Your assignment:
The answer is the set of lines that include "high", copied from the data below.

Data in this exercise:
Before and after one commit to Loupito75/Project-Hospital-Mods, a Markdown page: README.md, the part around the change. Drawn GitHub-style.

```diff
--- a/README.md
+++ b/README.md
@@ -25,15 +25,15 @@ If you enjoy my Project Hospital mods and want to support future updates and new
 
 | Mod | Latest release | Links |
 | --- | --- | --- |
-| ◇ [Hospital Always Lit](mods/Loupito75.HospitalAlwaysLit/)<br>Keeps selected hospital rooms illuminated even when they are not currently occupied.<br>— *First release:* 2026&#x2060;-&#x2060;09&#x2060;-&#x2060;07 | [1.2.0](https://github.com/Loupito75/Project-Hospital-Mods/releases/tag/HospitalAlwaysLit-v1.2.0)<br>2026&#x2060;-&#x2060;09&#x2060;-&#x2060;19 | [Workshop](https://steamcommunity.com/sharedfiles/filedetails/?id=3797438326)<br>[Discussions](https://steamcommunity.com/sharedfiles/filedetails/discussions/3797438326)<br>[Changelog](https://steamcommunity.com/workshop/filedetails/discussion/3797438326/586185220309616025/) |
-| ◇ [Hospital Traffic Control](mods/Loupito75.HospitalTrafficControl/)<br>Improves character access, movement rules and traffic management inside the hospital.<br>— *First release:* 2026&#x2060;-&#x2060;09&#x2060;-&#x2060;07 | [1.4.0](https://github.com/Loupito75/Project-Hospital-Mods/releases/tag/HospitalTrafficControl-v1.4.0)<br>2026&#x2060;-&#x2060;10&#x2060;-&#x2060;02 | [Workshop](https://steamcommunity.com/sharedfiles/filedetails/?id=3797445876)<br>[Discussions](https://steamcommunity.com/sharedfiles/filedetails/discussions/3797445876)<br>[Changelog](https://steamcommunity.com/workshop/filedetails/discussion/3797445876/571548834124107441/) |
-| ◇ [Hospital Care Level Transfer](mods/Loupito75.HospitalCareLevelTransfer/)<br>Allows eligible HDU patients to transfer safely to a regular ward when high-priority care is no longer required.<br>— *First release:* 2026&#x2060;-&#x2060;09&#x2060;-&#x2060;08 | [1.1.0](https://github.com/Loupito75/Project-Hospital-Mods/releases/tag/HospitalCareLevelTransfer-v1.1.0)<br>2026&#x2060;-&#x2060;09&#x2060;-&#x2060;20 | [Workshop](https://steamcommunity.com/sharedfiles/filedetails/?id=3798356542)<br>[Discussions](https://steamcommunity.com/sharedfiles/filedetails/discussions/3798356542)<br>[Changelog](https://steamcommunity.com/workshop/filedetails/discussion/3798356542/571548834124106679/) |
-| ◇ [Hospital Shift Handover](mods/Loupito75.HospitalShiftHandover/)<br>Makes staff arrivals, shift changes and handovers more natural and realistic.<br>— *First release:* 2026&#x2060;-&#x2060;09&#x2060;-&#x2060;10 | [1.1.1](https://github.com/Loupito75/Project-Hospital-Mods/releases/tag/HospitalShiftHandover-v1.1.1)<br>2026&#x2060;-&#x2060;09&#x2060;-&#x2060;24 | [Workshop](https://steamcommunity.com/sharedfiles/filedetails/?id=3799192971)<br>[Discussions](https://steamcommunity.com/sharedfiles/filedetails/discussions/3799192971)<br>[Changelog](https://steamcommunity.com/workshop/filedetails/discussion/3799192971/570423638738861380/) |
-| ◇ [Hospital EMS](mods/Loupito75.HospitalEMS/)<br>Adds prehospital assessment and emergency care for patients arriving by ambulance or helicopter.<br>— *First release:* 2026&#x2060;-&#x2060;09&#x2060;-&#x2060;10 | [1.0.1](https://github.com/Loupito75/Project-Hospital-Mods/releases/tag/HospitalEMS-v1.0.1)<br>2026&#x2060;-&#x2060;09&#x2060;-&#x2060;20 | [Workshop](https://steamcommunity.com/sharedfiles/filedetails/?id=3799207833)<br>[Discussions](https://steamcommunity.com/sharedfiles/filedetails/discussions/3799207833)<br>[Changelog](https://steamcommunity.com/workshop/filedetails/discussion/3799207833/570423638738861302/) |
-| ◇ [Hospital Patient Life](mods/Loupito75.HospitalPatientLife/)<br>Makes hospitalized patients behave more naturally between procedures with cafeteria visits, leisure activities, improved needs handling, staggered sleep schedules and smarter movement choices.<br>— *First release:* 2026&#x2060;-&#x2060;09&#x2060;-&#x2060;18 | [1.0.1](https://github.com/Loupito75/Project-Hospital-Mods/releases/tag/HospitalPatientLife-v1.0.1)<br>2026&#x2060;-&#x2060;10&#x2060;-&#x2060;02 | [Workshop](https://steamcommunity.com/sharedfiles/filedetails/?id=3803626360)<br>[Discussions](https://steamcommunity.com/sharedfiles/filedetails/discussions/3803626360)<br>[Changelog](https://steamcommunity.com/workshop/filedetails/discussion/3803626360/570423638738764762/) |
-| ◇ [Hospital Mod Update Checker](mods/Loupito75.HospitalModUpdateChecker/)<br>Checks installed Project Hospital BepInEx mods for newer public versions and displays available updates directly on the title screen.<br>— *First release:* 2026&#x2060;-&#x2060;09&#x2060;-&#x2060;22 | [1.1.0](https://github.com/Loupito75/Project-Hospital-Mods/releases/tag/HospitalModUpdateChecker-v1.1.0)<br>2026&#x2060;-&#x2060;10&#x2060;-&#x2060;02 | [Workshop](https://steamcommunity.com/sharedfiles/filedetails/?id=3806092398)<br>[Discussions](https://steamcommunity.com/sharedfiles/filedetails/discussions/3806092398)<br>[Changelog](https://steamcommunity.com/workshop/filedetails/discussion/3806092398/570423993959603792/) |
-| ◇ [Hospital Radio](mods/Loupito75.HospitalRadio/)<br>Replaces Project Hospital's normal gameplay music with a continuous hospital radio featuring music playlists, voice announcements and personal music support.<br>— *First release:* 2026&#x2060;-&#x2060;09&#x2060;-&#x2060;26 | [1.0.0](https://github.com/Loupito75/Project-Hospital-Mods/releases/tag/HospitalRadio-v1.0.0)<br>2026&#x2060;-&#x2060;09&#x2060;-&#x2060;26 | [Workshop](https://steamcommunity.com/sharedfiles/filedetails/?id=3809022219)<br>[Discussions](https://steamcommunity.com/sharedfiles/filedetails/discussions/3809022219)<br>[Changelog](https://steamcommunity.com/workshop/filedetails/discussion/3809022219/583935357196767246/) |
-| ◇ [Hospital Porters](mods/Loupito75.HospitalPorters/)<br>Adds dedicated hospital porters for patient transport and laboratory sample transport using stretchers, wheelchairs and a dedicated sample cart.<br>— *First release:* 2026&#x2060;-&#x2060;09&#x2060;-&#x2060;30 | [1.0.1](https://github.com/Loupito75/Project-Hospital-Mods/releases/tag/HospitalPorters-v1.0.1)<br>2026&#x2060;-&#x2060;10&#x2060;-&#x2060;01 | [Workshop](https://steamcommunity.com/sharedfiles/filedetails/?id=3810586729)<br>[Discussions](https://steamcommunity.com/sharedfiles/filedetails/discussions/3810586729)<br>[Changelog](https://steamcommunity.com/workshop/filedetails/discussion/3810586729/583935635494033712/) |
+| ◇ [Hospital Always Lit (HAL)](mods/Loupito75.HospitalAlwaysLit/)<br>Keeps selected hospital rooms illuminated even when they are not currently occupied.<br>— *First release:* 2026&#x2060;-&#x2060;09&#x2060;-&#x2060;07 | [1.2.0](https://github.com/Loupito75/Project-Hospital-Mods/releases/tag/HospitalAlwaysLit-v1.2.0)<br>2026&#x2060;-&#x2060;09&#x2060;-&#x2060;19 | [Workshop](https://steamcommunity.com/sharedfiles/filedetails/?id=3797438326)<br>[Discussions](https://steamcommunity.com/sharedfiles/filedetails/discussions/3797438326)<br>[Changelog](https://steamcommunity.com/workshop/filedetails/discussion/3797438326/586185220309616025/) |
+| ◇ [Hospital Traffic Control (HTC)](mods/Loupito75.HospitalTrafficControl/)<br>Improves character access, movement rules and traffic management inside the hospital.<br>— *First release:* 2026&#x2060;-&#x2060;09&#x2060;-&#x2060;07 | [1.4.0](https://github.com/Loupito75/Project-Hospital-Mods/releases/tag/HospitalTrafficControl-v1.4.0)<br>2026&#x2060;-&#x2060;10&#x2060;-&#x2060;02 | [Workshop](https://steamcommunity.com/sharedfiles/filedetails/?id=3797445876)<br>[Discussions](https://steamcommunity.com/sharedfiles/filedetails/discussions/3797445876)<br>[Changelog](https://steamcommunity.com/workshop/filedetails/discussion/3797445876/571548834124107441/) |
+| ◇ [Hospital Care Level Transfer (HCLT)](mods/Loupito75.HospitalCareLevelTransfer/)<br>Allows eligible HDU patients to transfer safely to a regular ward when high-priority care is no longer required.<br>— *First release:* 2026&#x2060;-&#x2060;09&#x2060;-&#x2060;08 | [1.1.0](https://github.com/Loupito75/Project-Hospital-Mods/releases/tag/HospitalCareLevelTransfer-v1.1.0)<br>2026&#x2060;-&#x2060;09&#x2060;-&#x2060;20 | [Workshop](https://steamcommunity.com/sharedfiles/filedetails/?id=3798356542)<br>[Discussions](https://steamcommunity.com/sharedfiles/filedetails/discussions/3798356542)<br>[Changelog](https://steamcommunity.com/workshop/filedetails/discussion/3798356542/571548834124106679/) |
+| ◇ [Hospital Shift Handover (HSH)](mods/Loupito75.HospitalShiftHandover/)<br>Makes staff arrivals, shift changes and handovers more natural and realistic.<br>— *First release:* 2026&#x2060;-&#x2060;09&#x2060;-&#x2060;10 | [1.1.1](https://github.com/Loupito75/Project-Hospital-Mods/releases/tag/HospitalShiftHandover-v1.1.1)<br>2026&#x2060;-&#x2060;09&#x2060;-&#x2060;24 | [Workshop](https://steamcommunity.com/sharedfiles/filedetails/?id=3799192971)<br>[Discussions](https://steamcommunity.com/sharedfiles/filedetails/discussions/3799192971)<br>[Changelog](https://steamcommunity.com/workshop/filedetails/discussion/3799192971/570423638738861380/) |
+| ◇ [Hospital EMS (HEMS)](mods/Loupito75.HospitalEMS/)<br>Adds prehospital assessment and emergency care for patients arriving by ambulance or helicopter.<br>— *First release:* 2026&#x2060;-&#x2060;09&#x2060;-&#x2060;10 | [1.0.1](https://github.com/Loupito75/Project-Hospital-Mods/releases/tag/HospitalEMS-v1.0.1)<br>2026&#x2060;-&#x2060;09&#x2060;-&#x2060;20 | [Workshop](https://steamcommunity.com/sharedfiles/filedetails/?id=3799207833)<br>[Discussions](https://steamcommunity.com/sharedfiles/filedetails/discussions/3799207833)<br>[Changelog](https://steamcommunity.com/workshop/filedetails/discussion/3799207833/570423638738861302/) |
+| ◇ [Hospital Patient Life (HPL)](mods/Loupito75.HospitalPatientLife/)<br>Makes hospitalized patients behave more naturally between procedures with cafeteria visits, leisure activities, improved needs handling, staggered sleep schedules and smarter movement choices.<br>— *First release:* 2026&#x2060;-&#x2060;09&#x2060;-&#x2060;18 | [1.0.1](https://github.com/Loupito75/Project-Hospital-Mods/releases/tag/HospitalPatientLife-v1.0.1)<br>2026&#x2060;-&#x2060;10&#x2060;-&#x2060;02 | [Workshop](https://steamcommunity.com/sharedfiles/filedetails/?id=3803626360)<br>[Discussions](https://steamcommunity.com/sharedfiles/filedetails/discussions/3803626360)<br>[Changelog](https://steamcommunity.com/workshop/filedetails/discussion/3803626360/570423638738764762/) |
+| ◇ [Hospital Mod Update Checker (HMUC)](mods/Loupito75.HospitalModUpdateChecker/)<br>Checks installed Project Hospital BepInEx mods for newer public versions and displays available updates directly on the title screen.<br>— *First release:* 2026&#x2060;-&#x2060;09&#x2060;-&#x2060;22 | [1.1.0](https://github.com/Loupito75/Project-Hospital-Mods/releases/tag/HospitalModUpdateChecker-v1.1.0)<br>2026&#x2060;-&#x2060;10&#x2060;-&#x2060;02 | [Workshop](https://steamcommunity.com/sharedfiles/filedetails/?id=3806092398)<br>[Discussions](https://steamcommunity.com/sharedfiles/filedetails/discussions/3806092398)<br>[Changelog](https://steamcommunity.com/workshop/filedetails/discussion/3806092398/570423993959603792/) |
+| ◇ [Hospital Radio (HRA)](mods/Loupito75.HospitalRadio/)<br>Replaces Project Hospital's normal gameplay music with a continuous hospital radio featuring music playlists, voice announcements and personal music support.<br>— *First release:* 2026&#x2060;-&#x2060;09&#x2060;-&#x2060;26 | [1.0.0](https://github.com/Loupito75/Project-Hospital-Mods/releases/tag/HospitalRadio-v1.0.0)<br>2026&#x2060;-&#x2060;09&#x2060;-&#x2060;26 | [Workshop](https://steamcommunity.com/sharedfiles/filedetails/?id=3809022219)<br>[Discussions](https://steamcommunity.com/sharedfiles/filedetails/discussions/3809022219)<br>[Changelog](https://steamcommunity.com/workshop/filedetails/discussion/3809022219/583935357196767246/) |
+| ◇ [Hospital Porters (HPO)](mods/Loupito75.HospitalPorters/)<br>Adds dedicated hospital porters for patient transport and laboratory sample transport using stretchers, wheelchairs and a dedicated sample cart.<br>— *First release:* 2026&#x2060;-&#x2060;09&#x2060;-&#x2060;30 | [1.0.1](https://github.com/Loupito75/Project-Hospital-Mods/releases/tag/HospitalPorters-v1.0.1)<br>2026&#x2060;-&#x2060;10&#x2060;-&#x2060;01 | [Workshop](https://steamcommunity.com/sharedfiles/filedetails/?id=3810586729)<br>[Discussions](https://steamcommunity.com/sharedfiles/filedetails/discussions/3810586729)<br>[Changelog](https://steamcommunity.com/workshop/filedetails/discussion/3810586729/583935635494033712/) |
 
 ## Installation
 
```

Answer for the task:
-| ◇ [Hospital Care Level Transfer](mods/Loupito75.HospitalCareLevelTransfer/)<br>Allows eligible HDU patients to transfer safely to a regular ward when high-priority care is no longer required.<br>— *First release:* 2026&#x2060;-&#x2060;09&#x2060;-&#x2060;08 | [1.1.0](https://github.com/Loupito75/Project-Hospital-Mods/releases/tag/HospitalCareLevelTransfer-v1.1.0)<br>2026&#x2060;-&#x2060;09&#x2060;-&#x2060;20 | [Workshop](https://steamcommunity.com/sharedfiles/filedetails/?id=3798356542)<br>[Discussions](https://steamcommunity.com/sharedfiles/filedetails/discussions/3798356542)<br>[Changelog](https://steamcommunity.com/workshop/filedetails/discussion/3798356542/571548834124106679/) |
+| ◇ [Hospital Care Level Transfer (HCLT)](mods/Loupito75.HospitalCareLevelTransfer/)<br>Allows eligible HDU patients to transfer safely to a regular ward when high-priority care is no longer required.<br>— *First release:* 2026&#x2060;-&#x2060;09&#x2060;-&#x2060;08 | [1.1.0](https://github.com/Loupito75/Project-Hospital-Mods/releases/tag/HospitalCareLevelTransfer-v1.1.0)<br>2026&#x2060;-&#x2060;09&#x2060;-&#x2060;20 | [Workshop](https://steamcommunity.com/sharedfiles/filedetails/?id=3798356542)<br>[Discussions](https://steamcommunity.com/sharedfiles/filedetails/discussions/3798356542)<br>[Changelog](https://steamcommunity.com/workshop/filedetails/discussion/3798356542/571548834124106679/) |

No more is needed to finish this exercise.